| Goal of the exercise |
Omit the images. Reproduce each line of the records exactly as it appears.

| Entries provided |
──────
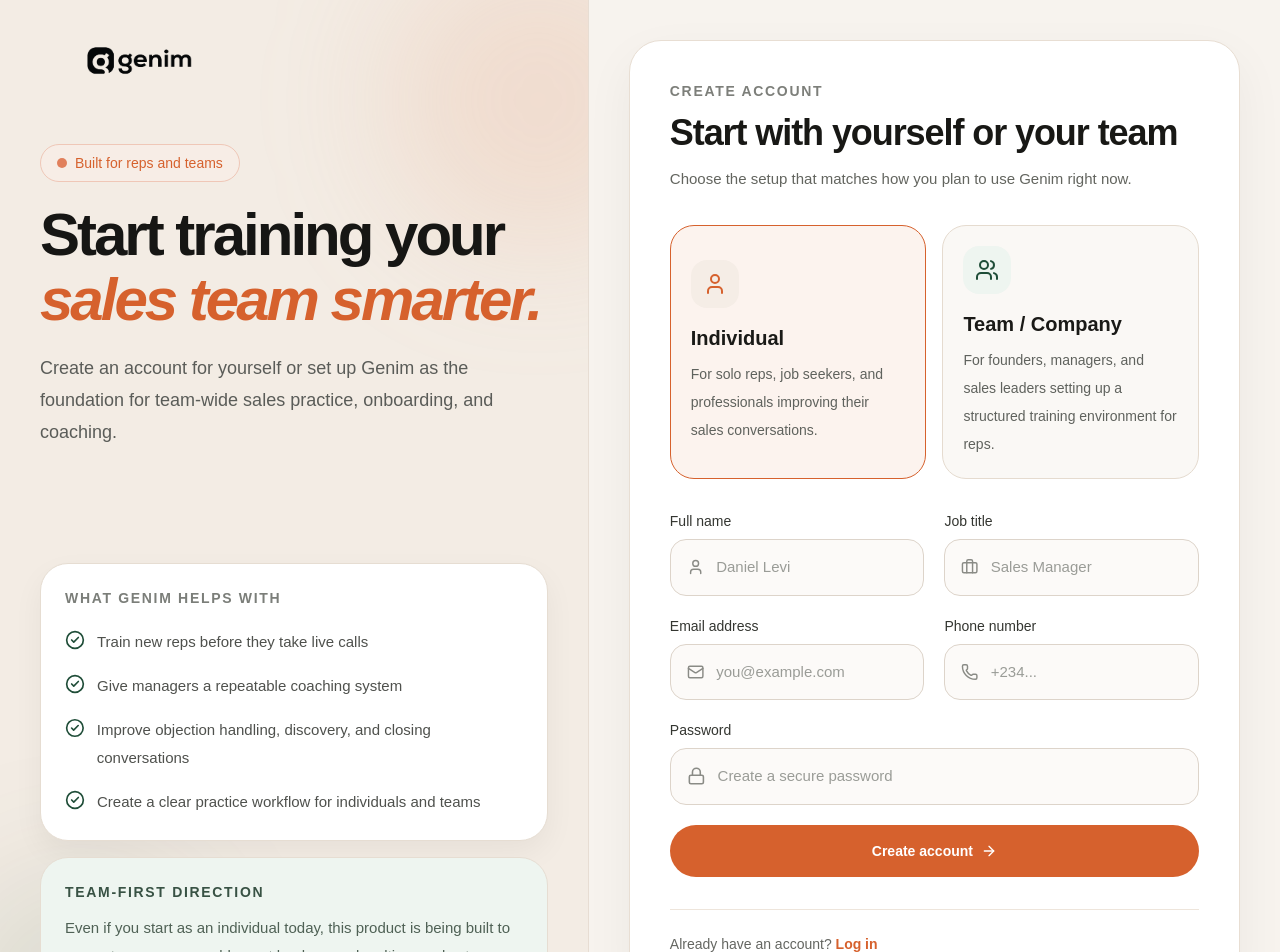
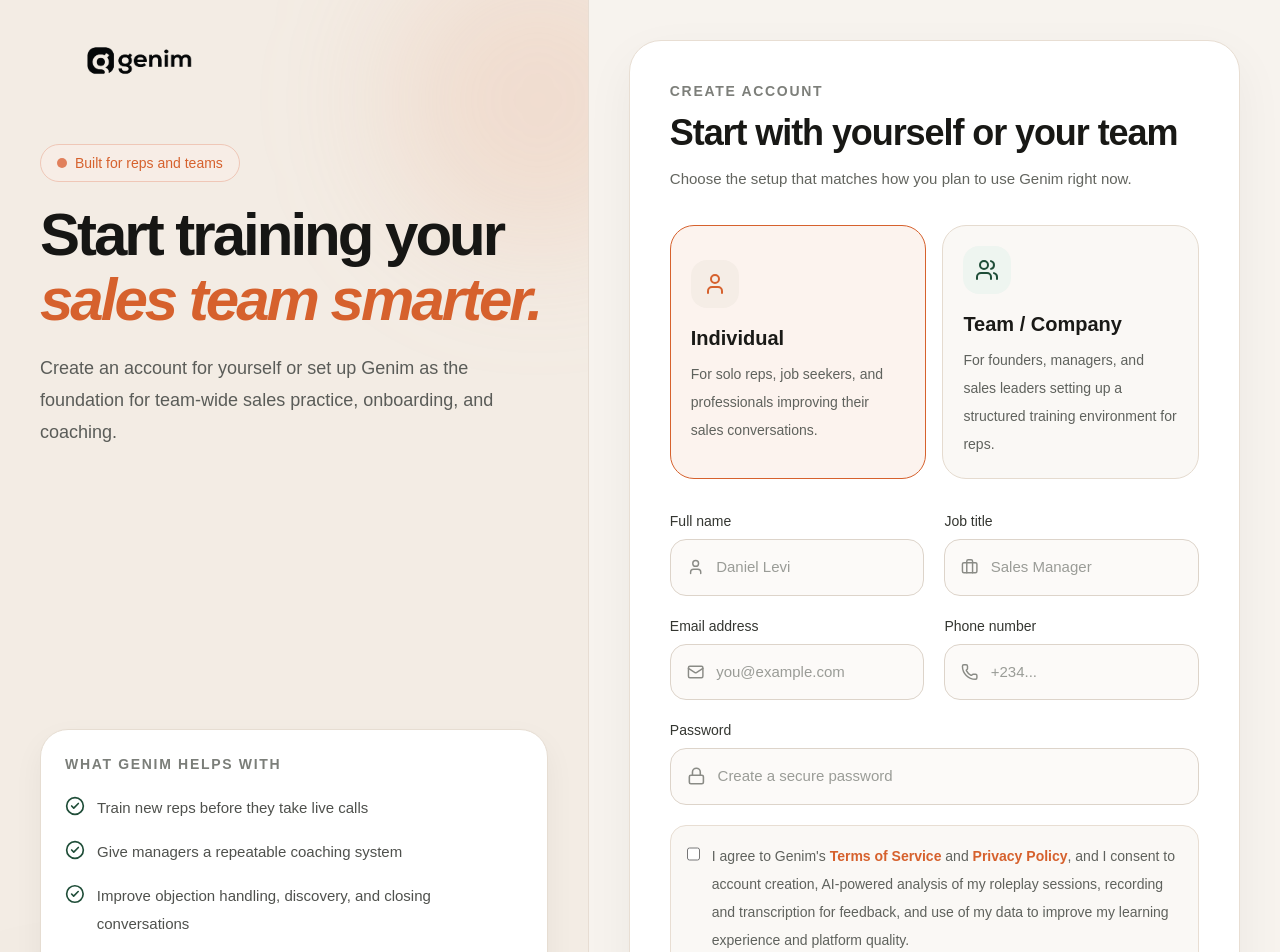
Before and after one commit to Leinadivel/genim-roleplay, a Next.js app: page /register in a window 1280 px wide. Shown: the top 952 px of the page. Built offline with nearby package versions, Linux system fonts and the light colour scheme.

Commit message:
checkbox for consent

```diff
--- a/src/app/register/page.tsx
+++ b/src/app/register/page.tsx
@@ -32,6 +32,7 @@
   const [teamSize, setTeamSize] = useState('')
   const [jobTitle, setJobTitle] = useState('')
   const [password, setPassword] = useState('')
+  const [consentAccepted, setConsentAccepted] = useState(false)
   const [loading, setLoading] = useState(false)
   const [message, setMessage] = useState<string | null>(null)
   const [error, setError] = useState<string | null>(null)
@@ -41,6 +42,12 @@
     setLoading(true)
     setError(null)
     setMessage(null)
+
+    if (!consentAccepted) {
+      setError('You must accept the consent terms before creating an account.')
+      setLoading(false)
+      return
+    }
 
     try {
       const supabase = createClient()
@@ -67,6 +74,8 @@
             account_type: accountType,
             company_name: accountType === 'team' ? companyName : null,
             team_size: accountType === 'team' ? teamSize : null,
+            consent_accepted: true,
+            consent_accepted_at: new Date().toISOString(),
           },
         },
       })
@@ -363,6 +372,30 @@
                   </div>
                 </div>
 
+                <label className="flex cursor-pointer items-start gap-3 rounded-2xl border border-[#e8ded3] bg-[#faf8f5] px-4 py-4">
+                  <input
+                    type="checkbox"
+                    checked={consentAccepted}
+                    onChange={(e) => setConsentAccepted(e.target.checked)}
+                    required
+                    className="mt-1 h-4 w-4 rounded border-[#cfc6bb] accent-[#d6612d]"
+                  />
+
+                  <span className="text-sm leading-7 text-[#5f625d]">
+                    I agree to Genim&apos;s{' '}
+                    <Link href="/terms" className="font-semibold text-[#d6612d] hover:underline">
+                      Terms of Service
+                    </Link>{' '}
+                    and{' '}
+                    <Link href="/privacy" className="font-semibold text-[#d6612d] hover:underline">
+                      Privacy Policy
+                    </Link>
+                    , and I consent to account creation, AI-powered analysis of my roleplay
+                    sessions, recording and transcription for feedback, and use of my data to
+                    improve my learning experience and platform quality.
+                  </span>
+                </label>
+
                 {error ? (
                   <div className="rounded-2xl border border-red-300 bg-red-50 px-4 py-3 text-sm text-red-700">
                     {error}
```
──────
| Answer box |
Before and after one commit to Leinadivel/genim-roleplay, a Next.js app: page /register in a window 1280 px wide. Shown: the top 952 px of the page. Built offline with nearby package versions, Linux system fonts and the light colour scheme.

Commit message:
checkbox for consent

```diff
--- a/src/app/register/page.tsx
+++ b/src/app/register/page.tsx
@@ -32,6 +32,7 @@
   const [teamSize, setTeamSize] = useState('')
   const [jobTitle, setJobTitle] = useState('')
   const [password, setPassword] = useState('')
+  const [consentAccepted, setConsentAccepted] = useState(false)
   const [loading, setLoading] = useState(false)
   const [message, setMessage] = useState<string | null>(null)
   const [error, setError] = useState<string | null>(null)
@@ -41,6 +42,12 @@
     setLoading(true)
     setError(null)
     setMessage(null)
+
+    if (!consentAccepted) {
+      setError('You must accept the consent terms before creating an account.')
+      setLoading(false)
+      return
+    }
 
     try {
       const supabase = createClient()
@@ -67,6 +74,8 @@
             account_type: accountType,
             company_name: accountType === 'team' ? companyName : null,
             team_size: accountType === 'team' ? teamSize : null,
+            consent_accepted: true,
+            consent_accepted_at: new Date().toISOString(),
           },
         },
       })
@@ -363,6 +372,30 @@
                   </div>
                 </div>
 
+                <label className="flex cursor-pointer items-start gap-3 rounded-2xl border border-[#e8ded3] bg-[#faf8f5] px-4 py-4">
+                  <input
+                    type="checkbox"
+                    checked={consentAccepted}
+                    onChange={(e) => setConsentAccepted(e.target.checked)}
+                    required
+                    className="mt-1 h-4 w-4 rounded border-[#cfc6bb] accent-[#d6612d]"
+                  />
+
+                  <span className="text-sm leading-7 text-[#5f625d]">
+                    I agree to Genim&apos;s{' '}
+                    <Link href="/terms" className="font-semibold text-[#d6612d] hover:underline">
+                      Terms of Service
+                    </Link>{' '}
+                    and{' '}
+                    <Link href="/privacy" className="font-semibold text-[#d6612d] hover:underline">
+                      Privacy Policy
+                    </Link>
+                    , and I consent to account creation, AI-powered analysis of my roleplay
+                    sessions, recording and transcription for feedback, and use of my data to
+                    improve my learning experience and platform quality.
+                  </span>
+                </label>
+
                 {error ? (
                   <div className="rounded-2xl border border-red-300 bg-red-50 px-4 py-3 text-sm text-red-700">
                     {error}
```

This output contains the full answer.